Declaring that “old challenges require new approaches,” President Trump said Wednesday that he would break with decades of U.S. foreign policy and move the U.S. Embassy in Israel from Tel Aviv to Jerusalem.
“I have determined that it is time to officially recognize Jerusalem as the capital of Israel,” Trump said from the White House. “This is nothing more or less than a recognition of reality. It is also the right thing to do. It’s something that has to be done.”
Seeking to minimize the diplomatic consequences of the move, which Palestinians vociferously protested, Trump also emphasized that the United States would continue to seek a peace agreement between Israelis and Palestinians.
“This decision is not intended in any way to reflect a departure from our strong commitment to facilitate a lasting peace agreement,” Trump said. Longstanding issues about the boundaries of Israeli-controlled Jerusalem should remain subject to negotiations between the sides, he said.
Yet the status of Jerusalem has been a major sticking point in those negotiations: Israel sees Jerusalem as its undivided, “eternal” capital; the Palestinians also claim east Jerusalem as the capital of their future state. “Without question, Jerusalem is one of the most sensitive issues in those talks,” Trump acknowledged.
Every other country — including the United States — has established its embassy in Tel Aviv in an attempt to stay neutral on the issue. Previous presidents have said that the decision on Jerusalem’s capital must come from a negotiated agreement between the Israelis and Palestinians.

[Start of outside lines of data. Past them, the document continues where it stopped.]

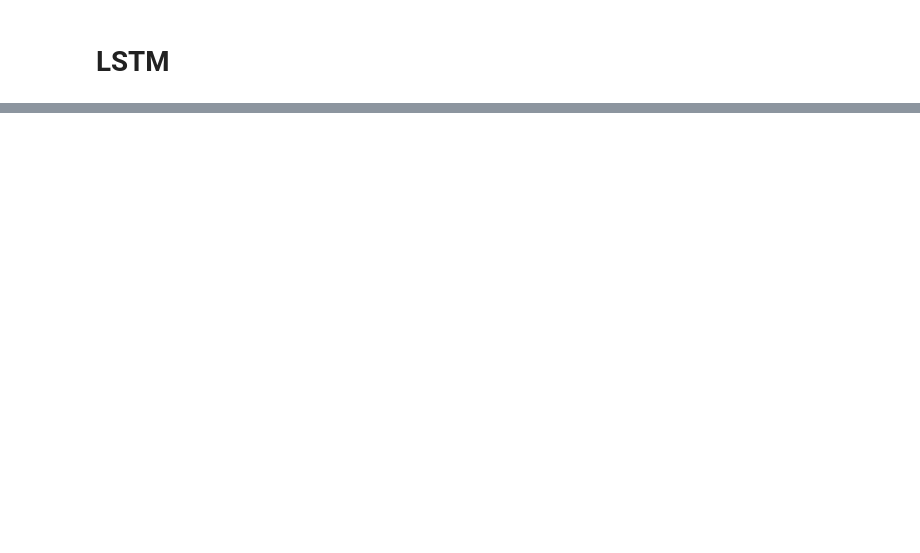
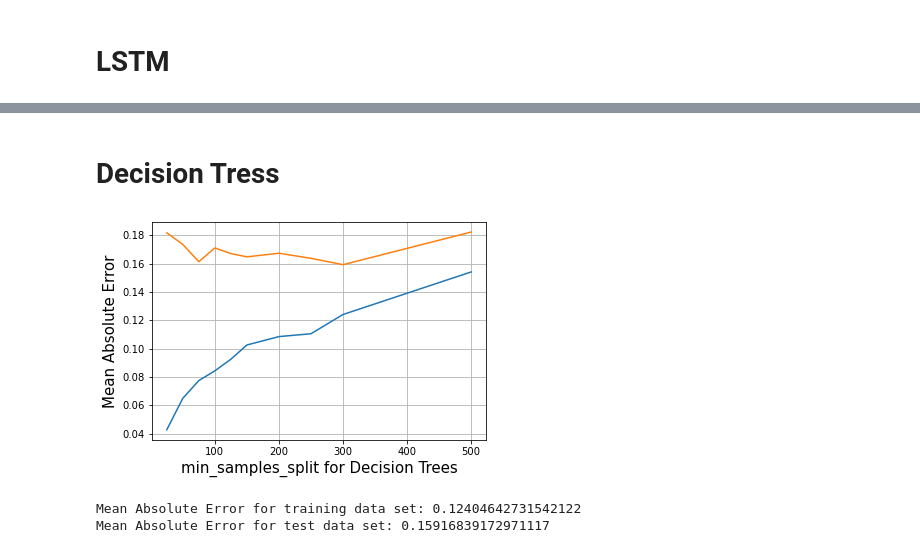
Before and after one commit to Neuroosapiens/Neuroosapiens, a Jupyter notebook: Lab2/Lab2_Team1.ipynb, the cells around one changed output, grey strips where cells are left out. Drawn from its saved outputs; the diff is of its cells as text; code cells hidden in the pictures; blank space fills up the shorter version.

```diff
--- a/Lab2/Lab2_Team1.ipynb
+++ b/Lab2/Lab2_Team1.ipynb
@@ -250,0 +277,37 @@ plt.grid()
+# %% [markdown]
+# Decision Tress
+# %%
+tree_train_MAE= []
+tree_test_MAE = []
+
+from sklearn import tree
+# For loop to go over different sample split scenarios
+for i in range (0,10):
+    tree_regressor = tree.DecisionTreeRegressor(min_samples_split=samples_split[i], random_state=2)
+    tree_regressor.fit(x_train, y_train)
+    tree_predict_train = tree_regressor.predict(x_train)
+    tree_predict_test = tree_regressor.predict(x_test)
+    tree_train_MAE.append(metrics.mean_absolute_error(y_train[:,0], tree_predict_train[:,0]))
+    tree_test_MAE.append(metrics.mean_absolute_error(y_test[:,0], tree_predict_test[:,0]))
+# %%
+#Comapre the performance of training random forest model for training data set and test data set for predicting velocity
+plt.figure(11)
+plt.plot(samples_split, tree_train_MAE)
+plt.plot(samples_split, tree_test_MAE)
+plt.xlabel('min_samples_split for Decision Trees', fontsize = 15)
+plt.ylabel('Mean Absolute Error', fontsize = 15)
+plt.grid()
+# %% [output]
+[figure, added]
+# %%
+# From above figure having a decision trees of min_samples_split of 300 is beneficial.
+
+tree_regressor = tree.DecisionTreeRegressor(min_samples_split=300, random_state=2)
+tree_regressor.fit(x_train, y_train)
+tree_predict_train = tree_regressor.predict(x_train)
+tree_predict_test = tree_regressor.predict(x_test)
+print("Mean Absolute Error for training data set:", metrics.mean_absolute_error(y_train[:,0], tree_predict_train[:,0]))
+print("Mean Absolute Error for test data set:", metrics.mean_absolute_error(y_test[:,0], tree_predict_test[:,0]))
+# %% [output]
+Mean Absolute Error for training data set: 0.12404642731542122
+Mean Absolute Error for test data set: 0.15916839172971117
```
Also changed, not shown: parts of 11 cells of this notebook.
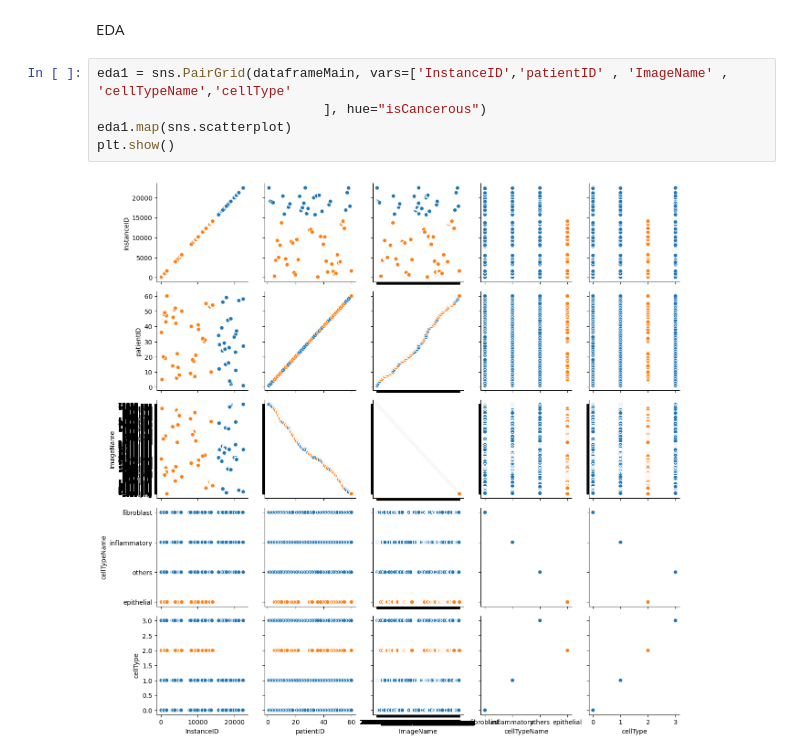
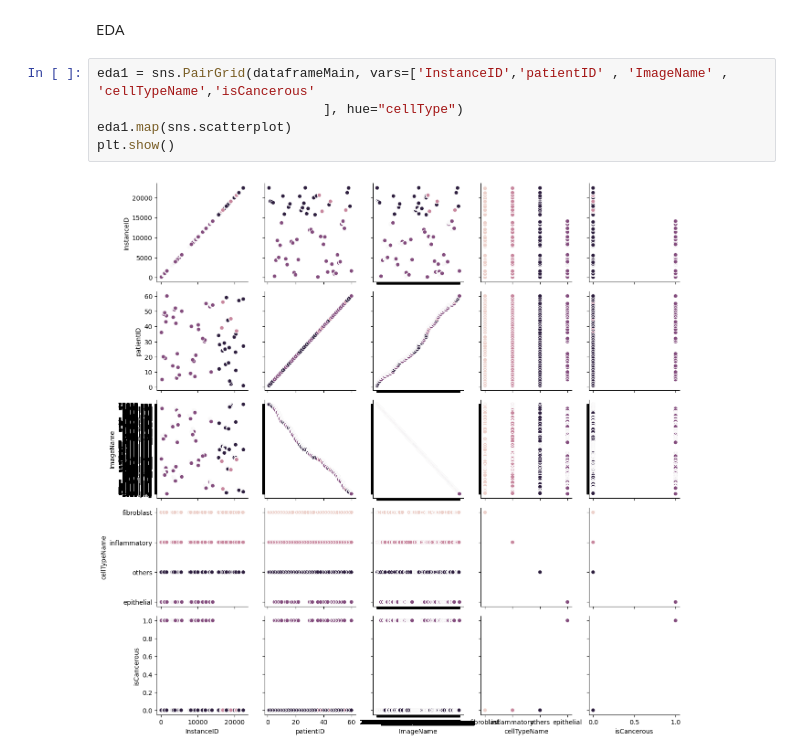
Before and after one commit to Keen2Kode/Machine-Learning, a Jupyter notebook: Machine Learning Assignment 2.ipynb, the cells around one changed output. Drawn from its saved outputs; the diff is of its cells as text.

```diff
--- a/Machine Learning Assignment 2.ipynb
+++ b/Machine Learning Assignment 2.ipynb
@@ -92,11 +92,11 @@ dtype: int64
 # %% [markdown]
 EDA
 # %%
-eda1 = sns.PairGrid(dataframeMain, vars=['InstanceID','patientID' , 'ImageName' , 'cellTypeName','cellType'
-                             ], hue="isCancerous")
+eda1 = sns.PairGrid(dataframeMain, vars=['InstanceID','patientID' , 'ImageName' , 'cellTypeName','isCancerous'
+                             ], hue="cellType")
 eda1.map(sns.scatterplot)
 plt.show()
 # %% [output]
-[figure, old version]
+[figure, new version]
 # %%
 # Stacked bar chart
```
Also changed, not shown: parts of 2 cells of this notebook.
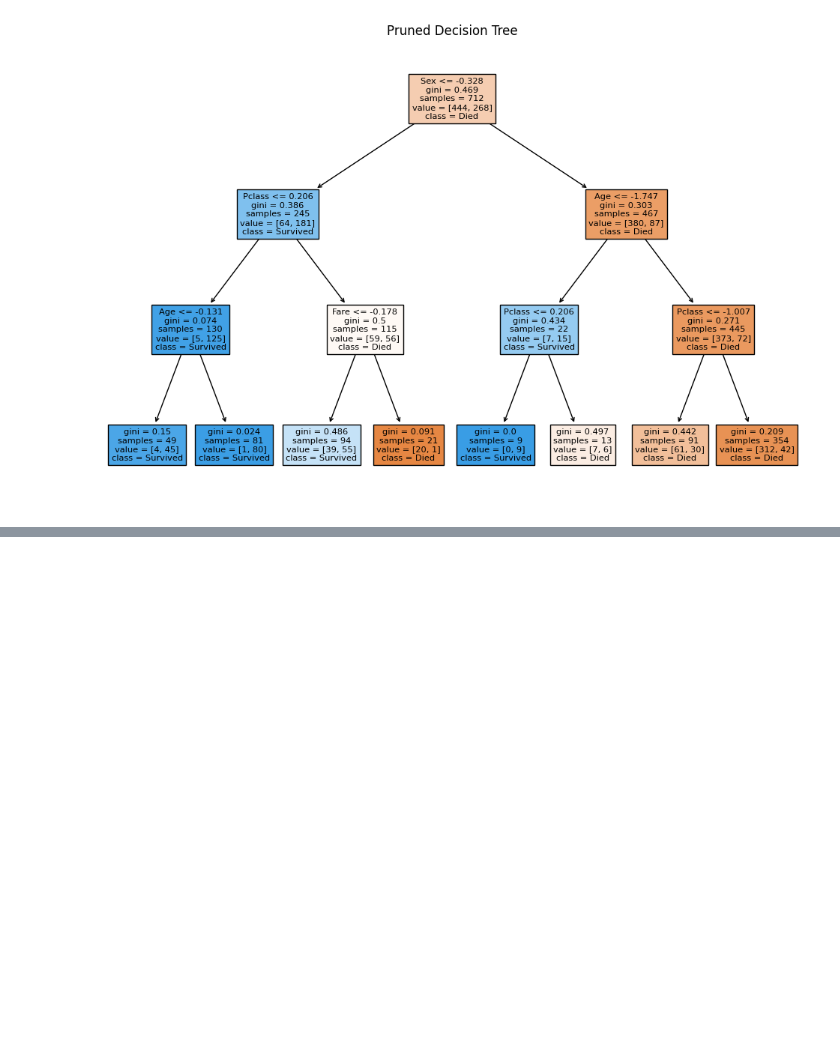
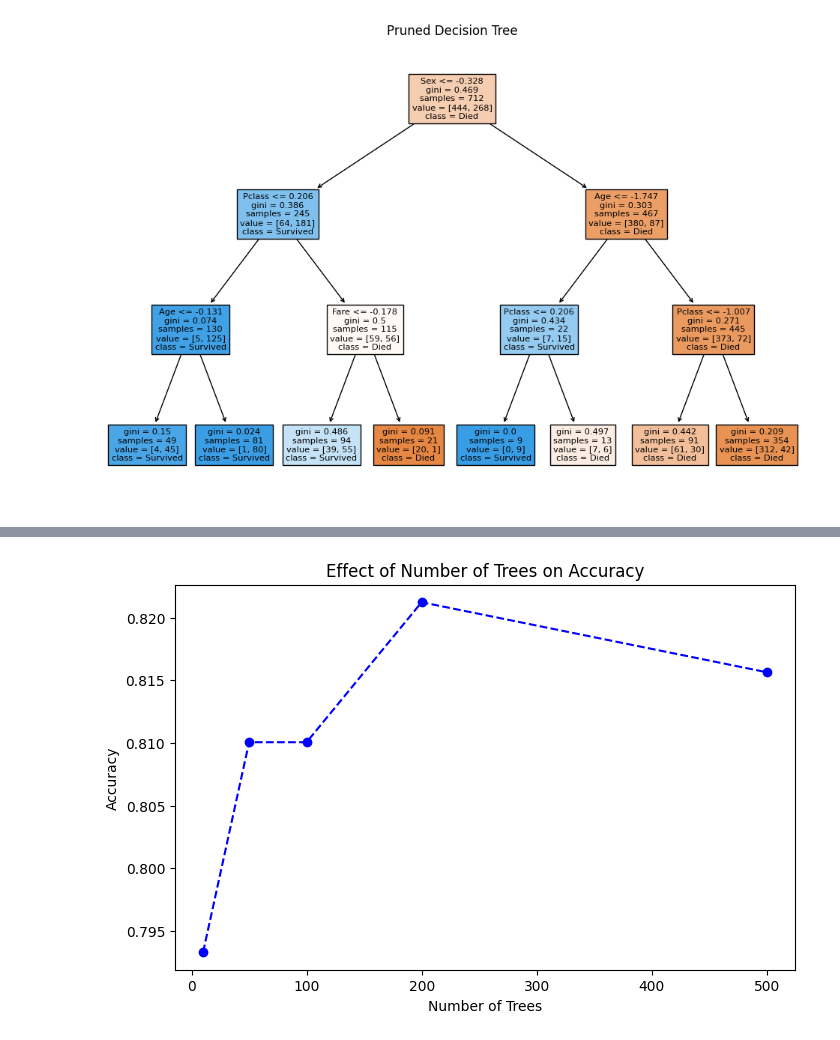
Before and after one commit to HMurawski/dump, a Jupyter notebook: dump_learning/February 25'/240225/44.ipynb, the cells around one changed output, grey strips where cells are left out. Drawn from its saved outputs; the diff is of its cells as text; code cells hidden in the pictures; blank space fills up the shorter version.

```diff
--- a/dump_learning/February 25'/240225/44.ipynb
+++ b/dump_learning/February 25'/240225/44.ipynb
@@ -532,0 +579,21 @@ Pruned Decision Tree - F1 Score: 0.74
+# %%
+# Experiment with different number of trees
+tree_counts = [10, 50, 100, 200, 500]
+accuracy_scores = []
+
+for n in tree_counts:
+    rf_temp = RandomForestClassifier(n_estimators=n, max_depth=5, random_state=42)
+    rf_temp.fit(X_train, y_train)
+    y_pred_temp = rf_temp.predict(X_test)
+    acc = accuracy_score(y_test, y_pred_temp)
+    accuracy_scores.append(acc)
+
+# Plot results
+plt.figure(figsize=(8,5))
+plt.plot(tree_counts, accuracy_scores, marker='o', linestyle='dashed', color='b')
+plt.xlabel("Number of Trees")
+plt.ylabel("Accuracy")
+plt.title("Effect of Number of Trees on Accuracy")
+plt.show()
+# %% [output]
+[figure, added]
```
Also changed, not shown: parts of 3 cells of this notebook.
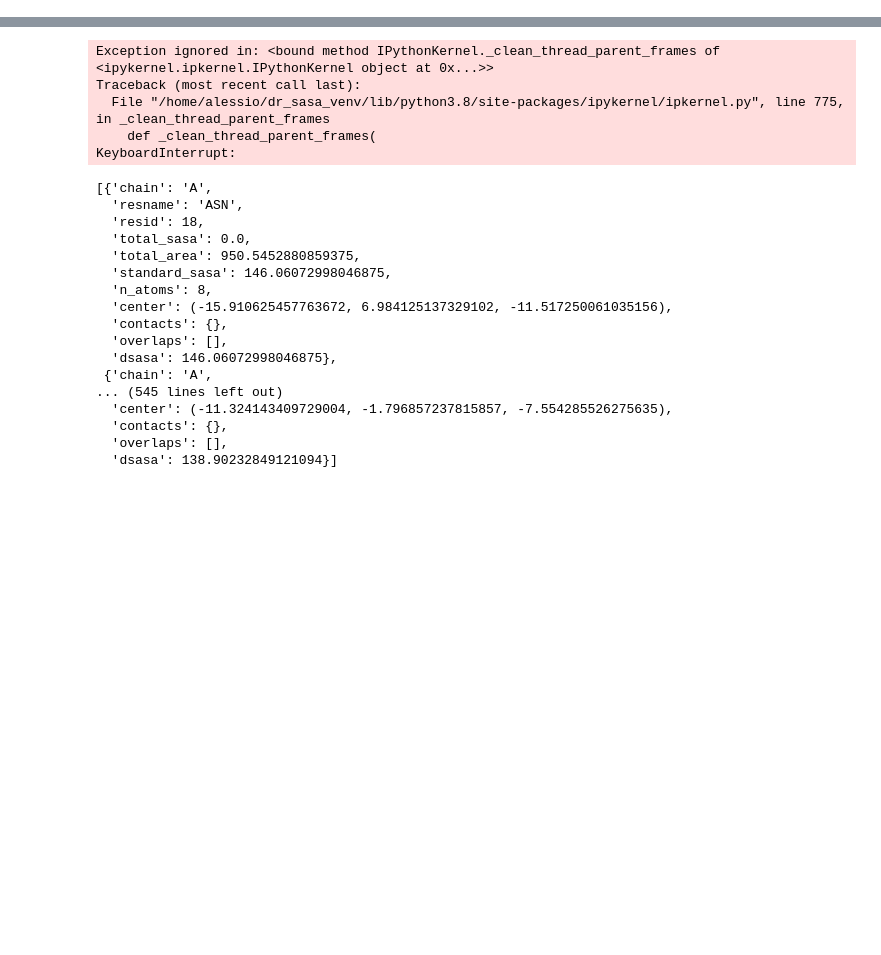
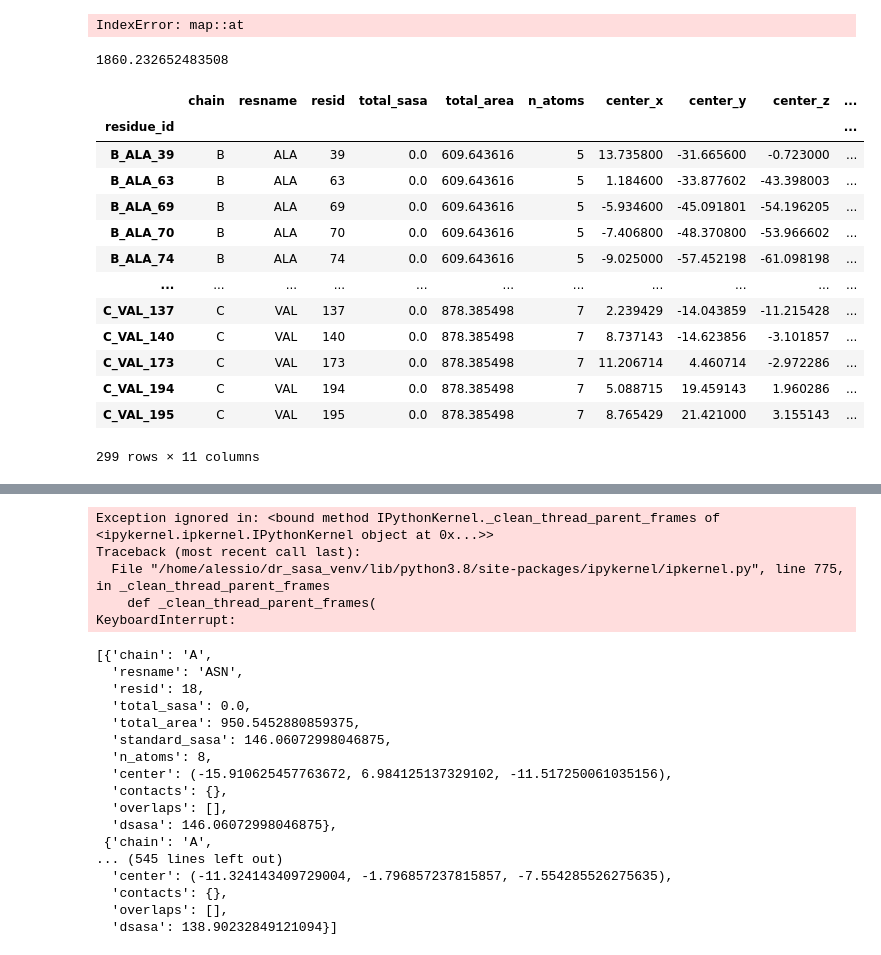
Before and after one commit to mcale6/dr_sasa_python, a Jupyter notebook: examples/test_nb.ipynb, the cells around one changed output, grey strips where cells are left out. Saved outputs shown, nothing was run; the diff lists cells and outputs as text; code cells hidden in the pictures; blank space fills up the shorter version.

```diff
--- a/examples/test_nb.ipynb
+++ b/examples/test_nb.ipynb
@@ -8,3 +8,34 @@ sys.path.append(str("/home/alessio/dr_sasa_python/bindings/python/utils"))
 import dr_sasa_py
 from structure_parser import *
 from utils import convert_to_dataframes
+# %%
+test_pdb = "/home/alessio/dr_sasa_python/tests/data/pred.pdb"
+calc = dr_sasa_py.DecoupledSASA(probe_radius=1.4)
+result = calc.calculate(str(test_pdb), chains=[["B"], ["C"]], include_matrix=True, print_output=True) #SASA = AREA - EXT0  // Total area minus buried area
+# %% [output]
+IndexError: map::at
+# %%
+dfs = convert_to_dataframes(result)
+overlaps = dfs["overlaps"]
+atoms = dfs["atoms"]
+residues = dfs["residues"]
+overlaps.overlap_area.sum()/2 #Interface A/B (A^2):	766.656
+# %% [output]
+1860.232652483508
+# %%
+residues
+# %% [output]
+|  | chain | resname | resid | total_sasa | total_area | n_atoms | center_x | center_y | center_z | ... |
+| residue_id |  |  |  |  |  |  |  |  |  | ... |
+| B_ALA_39 | B | ALA | 39 | 0.0 | 609.643616 | 5 | 13.735800 | -31.665600 | -0.723000 | ... |
+| B_ALA_63 | B | ALA | 63 | 0.0 | 609.643616 | 5 | 1.184600 | -33.877602 | -43.398003 | ... |
+| B_ALA_69 | B | ALA | 69 | 0.0 | 609.643616 | 5 | -5.934600 | -45.091801 | -54.196205 | ... |
+| B_ALA_70 | B | ALA | 70 | 0.0 | 609.643616 | 5 | -7.406800 | -48.370800 | -53.966602 | ... |
+| B_ALA_74 | B | ALA | 74 | 0.0 | 609.643616 | 5 | -9.025000 | -57.452198 | -61.098198 | ... |
+| ... | ... | ... | ... | ... | ... | ... | ... | ... | ... | ... |
+| C_VAL_137 | C | VAL | 137 | 0.0 | 878.385498 | 7 | 2.239429 | -14.043859 | -11.215428 | ... |
+| C_VAL_140 | C | VAL | 140 | 0.0 | 878.385498 | 7 | 8.737143 | -14.623856 | -3.101857 | ... |
+| C_VAL_173 | C | VAL | 173 | 0.0 | 878.385498 | 7 | 11.206714 | 4.460714 | -2.972286 | ... |
+| C_VAL_194 | C | VAL | 194 | 0.0 | 878.385498 | 7 | 5.088715 | 19.459143 | 1.960286 | ... |
+| C_VAL_195 | C | VAL | 195 | 0.0 | 878.385498 | 7 | 8.765429 | 21.421000 | 3.155143 | ... |
+299 rows × 11 columns
```
Also changed, not shown: parts of 7 cells of this notebook, 24 other files.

But in Congress, the idea of Jerusalem as the Israeli capital has enjoyed long bipartisan support. Congress overwhelmingly passed the Jerusalem Embassy Act in 1995 requiring the move, but allowed presidents to waive it in the interests of national security. Presidents Bill Clinton, George W. Bush and Barack Obama signed those waivers every six months for 22 years.